With the advent of modern building materials (including shingles, metal roofing, and high-tech waterproof envelopes), we let a lot of roofing materials fall to the wayside. However, these materials were valid building materials for homes and buildings in the past, and they even exist in some more isolated areas today. Old roofing materials range from thatch and leaves to stone and clay. Did you know that clay tiles were likely invented around 10,000 BC?
Roof Leaks Are On The Move
A leak that’s sprung in a roof can be difficult to spot. Why? Water entering a roof structure will likely stream across architectural elements, and a leak may be spotted dozens of feet away from its original source. Often, leaks are easier to spot from the exterior of a building than the interior. Leaks originating from a roof are usually noticeable due to some sort of weathering or damage.
White Roofing Is On The Rise
Darker roofs are often extremely hot since black materials absorb more light and they hold that light in the form of heat. Imagine pavement on a sunny day. Hot roofs can be very inefficient for a structure that’s aiming to maintain cooler temperatures in the middle of summer’s heat. That’s why lighter-colored roofs are finally coming around. Often, large flat-roofed commercial or industrial buildings will employ white waterproofing materials instead of black material. This reduces cooling costs for the building. Plus, white roofs actually assist us in preventing global warming. White roofs are reflective enough to send much of the sun’s rays back out into the atmosphere, and some of those rays can completely leave our atmosphere. Any sunlight that isn’t absorbed within our atmosphere won’t add to global warming.

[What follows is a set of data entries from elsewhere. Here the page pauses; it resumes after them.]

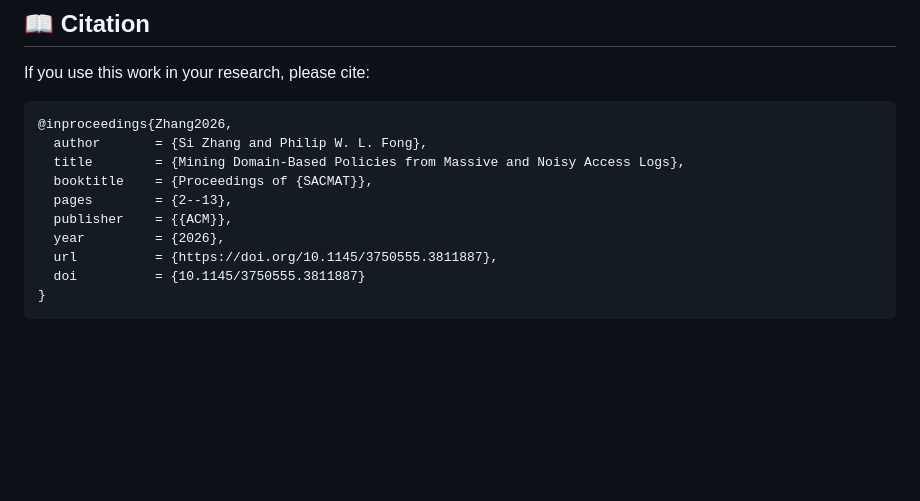
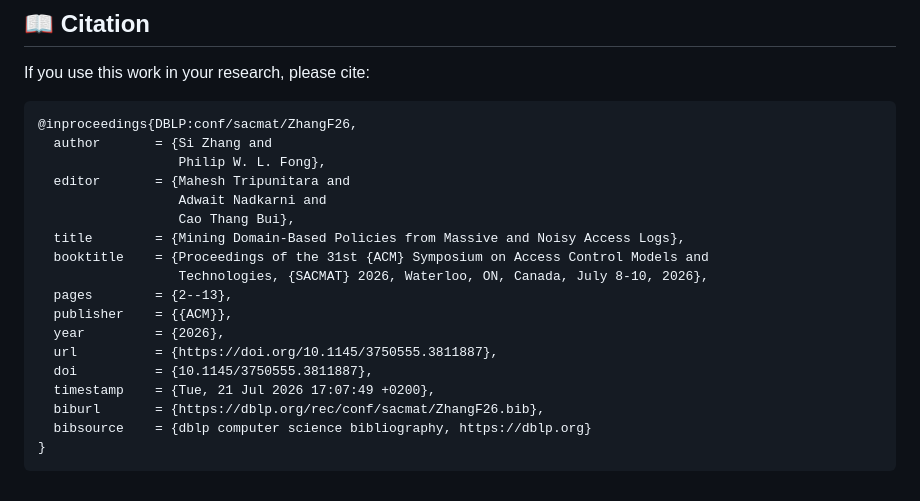
Before and after one commit to sizhang-ucalgary/Massive_DBPM, a Markdown page: README.md, the part around the change. GitHub-like rendering; blank space fills up the shorter version.

````diff
--- a/README.md
+++ b/README.md
@@ -167,14 +167,22 @@ For large-scale sweeps (scalability, noise levels, skewness), use the provided a
 ## 📖 Citation
 If you use this work in your research, please cite:
 ```bibtex
-@inproceedings{Zhang2026,
-  author       = {Si Zhang and Philip W. L. Fong},
+@inproceedings{DBLP:conf/sacmat/ZhangF26,
+  author       = {Si Zhang and
+                  Philip W. L. Fong},
+  editor       = {Mahesh Tripunitara and
+                  Adwait Nadkarni and
+                  Cao Thang Bui},
   title        = {Mining Domain-Based Policies from Massive and Noisy Access Logs},
-  booktitle    = {Proceedings of {SACMAT}},
+  booktitle    = {Proceedings of the 31st {ACM} Symposium on Access Control Models and
+                  Technologies, {SACMAT} 2026, Waterloo, ON, Canada, July 8-10, 2026},
   pages        = {2--13},
   publisher    = {{ACM}},
   year         = {2026},
   url          = {https://doi.org/10.1145/3750555.3811887},
-  doi          = {10.1145/3750555.3811887}
+  doi          = {10.1145/3750555.3811887},
+  timestamp    = {Tue, 21 Jul 2026 17:07:49 +0200},
+  biburl       = {https://dblp.org/rec/conf/sacmat/ZhangF26.bib},
+  bibsource    = {dblp computer science bibliography, https://dblp.org}
 }
 ```
````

Add To Your Roof & Save From Waste
Depending on the materials involved, some roofing material can be applied directly on top of pre-existing material. Why? Simply put, you can’t have too much of a good thing. Adding a roofing layer will make your whole roofing structure less permeable. Moreover, it’ll be more efficient since doubling up on layers acts as a new buffer of insulation. Plus, you’re preventing landfill waste for the time being.
However, if you’re adding a layer of roofing to your house – instead of replacing your roofing – you’ll be adding a lot of weight to its structure. You’ll need to seek advisement from a structural engineer to ensure that your roof will stay sound as you stack on a new layer of roofing.
Before you run to grab wooden shingles for their aesthetic appeal, think about the added insurance costs. Since wooden shingles are flammable, you’ll likely see a bump in insurance pricing. Some insurance companies simply won’t insure homes with wooden roofs. What’s more? Wooden shingles don’t last. There are numerous longer-lasting options out on the market.